, SINGAPORE, Nov 13 – Russian President Dmitry Medvedev said Friday that Asia-Pacific nations should limit state help for struggling firms or risk creating "hothouse conditions" that promote unsustainable growth.
"This kind of state support should be targeted and only a temporary measure," Medvedev said in an article published by the Singapore Straits Times ahead of this weekend’s Asia-Pacific Economic Cooperation (APEC) summit.
Russia has injected billions of dollars into ailing firms to combat the global economic crisis, and controversially also sharply hiked tariffs on imported cars from Asia to protect its domestic auto industry.
The government is now under pressure to bail out Russia’s biggest carmaker Avtovaz, which employs 100,000 people. Officials say the company is on the verge of bankruptcy due to the economic crisis.
But Medvedev said: "Excessive protectionist barriers that create hothouse conditions for unprofitable businesses run counter to the principles of free competition and ultimately do more harm than good to a country’s development."
The president has repeatedly called for modernisation of the Russian economy and in his state of the nation address Thursday he set out a vision for Russia’s transformation into a democratic, high-tech society.
But the president’s critics say the successor to strongman Vladimir Putin has yet to match his words with actions.
Medvedev said that Russia — which joined APEC in 1998 — wanted to be a "reliable partner" in the 21-member group.
He said Russia wanted its Siberia and Far East regions to be directly involved in regional integration, and expressed hope Russia’s hosting of the 2012 summit in the Pacific city of Vladivostok would be productive.
"We did not join APEC empty-handed.

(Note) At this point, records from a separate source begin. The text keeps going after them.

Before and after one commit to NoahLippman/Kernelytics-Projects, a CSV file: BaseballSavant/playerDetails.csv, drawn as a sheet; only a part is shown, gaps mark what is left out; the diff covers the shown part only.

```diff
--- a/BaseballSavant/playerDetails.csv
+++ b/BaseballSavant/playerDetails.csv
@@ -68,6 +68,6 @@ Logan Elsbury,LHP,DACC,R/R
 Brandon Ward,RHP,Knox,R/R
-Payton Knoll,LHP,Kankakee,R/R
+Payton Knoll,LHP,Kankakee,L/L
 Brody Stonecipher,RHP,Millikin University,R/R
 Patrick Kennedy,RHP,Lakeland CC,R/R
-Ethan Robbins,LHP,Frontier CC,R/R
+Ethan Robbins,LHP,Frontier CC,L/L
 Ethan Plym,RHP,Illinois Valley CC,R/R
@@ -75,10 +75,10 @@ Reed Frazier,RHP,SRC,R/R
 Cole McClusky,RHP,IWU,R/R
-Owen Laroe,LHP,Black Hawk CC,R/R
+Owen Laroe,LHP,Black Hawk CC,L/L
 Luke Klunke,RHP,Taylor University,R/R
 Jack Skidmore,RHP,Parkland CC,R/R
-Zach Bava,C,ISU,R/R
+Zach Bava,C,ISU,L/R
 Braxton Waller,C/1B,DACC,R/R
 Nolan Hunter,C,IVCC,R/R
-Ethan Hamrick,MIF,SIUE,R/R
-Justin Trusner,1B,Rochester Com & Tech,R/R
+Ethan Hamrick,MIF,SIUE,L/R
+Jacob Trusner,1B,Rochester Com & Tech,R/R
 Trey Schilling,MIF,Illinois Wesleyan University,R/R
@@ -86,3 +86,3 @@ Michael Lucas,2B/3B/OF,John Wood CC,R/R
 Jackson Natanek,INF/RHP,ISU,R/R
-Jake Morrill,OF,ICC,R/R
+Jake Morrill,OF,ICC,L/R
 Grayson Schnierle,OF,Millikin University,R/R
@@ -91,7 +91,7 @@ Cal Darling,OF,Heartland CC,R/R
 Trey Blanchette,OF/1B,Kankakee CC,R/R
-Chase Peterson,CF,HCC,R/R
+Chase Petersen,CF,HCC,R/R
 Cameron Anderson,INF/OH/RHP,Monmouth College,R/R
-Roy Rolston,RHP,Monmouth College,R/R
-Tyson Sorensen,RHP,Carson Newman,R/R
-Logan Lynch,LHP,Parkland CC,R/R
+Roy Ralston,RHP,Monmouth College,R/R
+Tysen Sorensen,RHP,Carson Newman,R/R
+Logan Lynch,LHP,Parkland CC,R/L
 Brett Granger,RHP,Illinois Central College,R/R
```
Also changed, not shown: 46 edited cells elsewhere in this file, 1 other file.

We have much to offer our partners," he said.
Medvedev, at age 44 the youngest leader at this year’s APEC summit, is due to arrive in Singapore early Saturday and is due to meet US President Barack Obama on the meeting’s sidelines.

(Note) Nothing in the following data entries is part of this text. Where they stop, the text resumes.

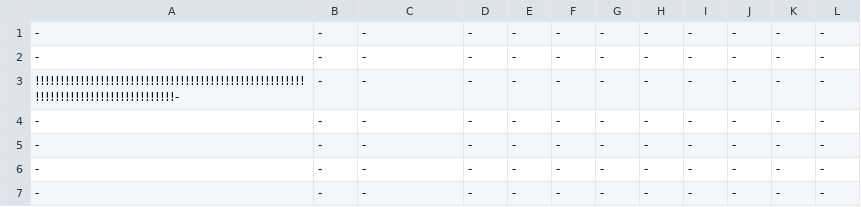
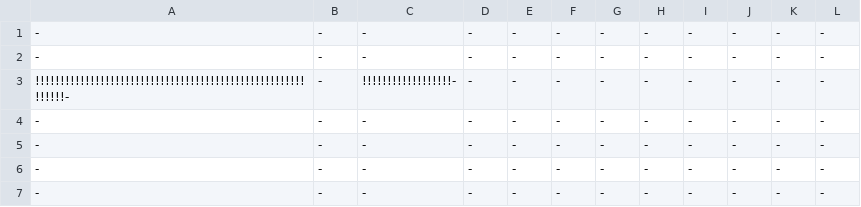
Before and after one commit to rustygate229/Legend-of-Chips, a CSV file: 3902 Project/Environment/Items/Item1.csv, drawn as a sheet.

```diff
--- a/3902 Project/Environment/Items/Item1.csv
+++ b/3902 Project/Environment/Items/Item1.csv
@@ -2,3 +2,3 @@
 -,-,-,-,-,-,-,-,-,-,-,-
-!!!!!!!!!!!!!!!!!!!!!!!!!!!!!!!!!!!!!!!!!!!!!!!!!!!!!!!!!!!!!!!!!!!!!!!!!!!!!!!!!!-,-,-,-,-,-,-,-,-,-,-,-
+!!!!!!!!!!!!!!!!!!!!!!!!!!!!!!!!!!!!!!!!!!!!!!!!!!!!!!!!!!!!-,-,!!!!!!!!!!!!!!!!!!-,-,-,-,-,-,-,-,-,-
 -,-,-,-,-,-,-,-,-,-,-,-
```
Also changed, not shown: 24 other files.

APEC ministers Thursday expressed backing for Russia’s long-running bid to join the World Trade Organization, although Moscow complains that US foot-dragging has held up its accession.
Foreign and trade ministers also said they "remained concerned over the threat of protectionism to our economic recovery".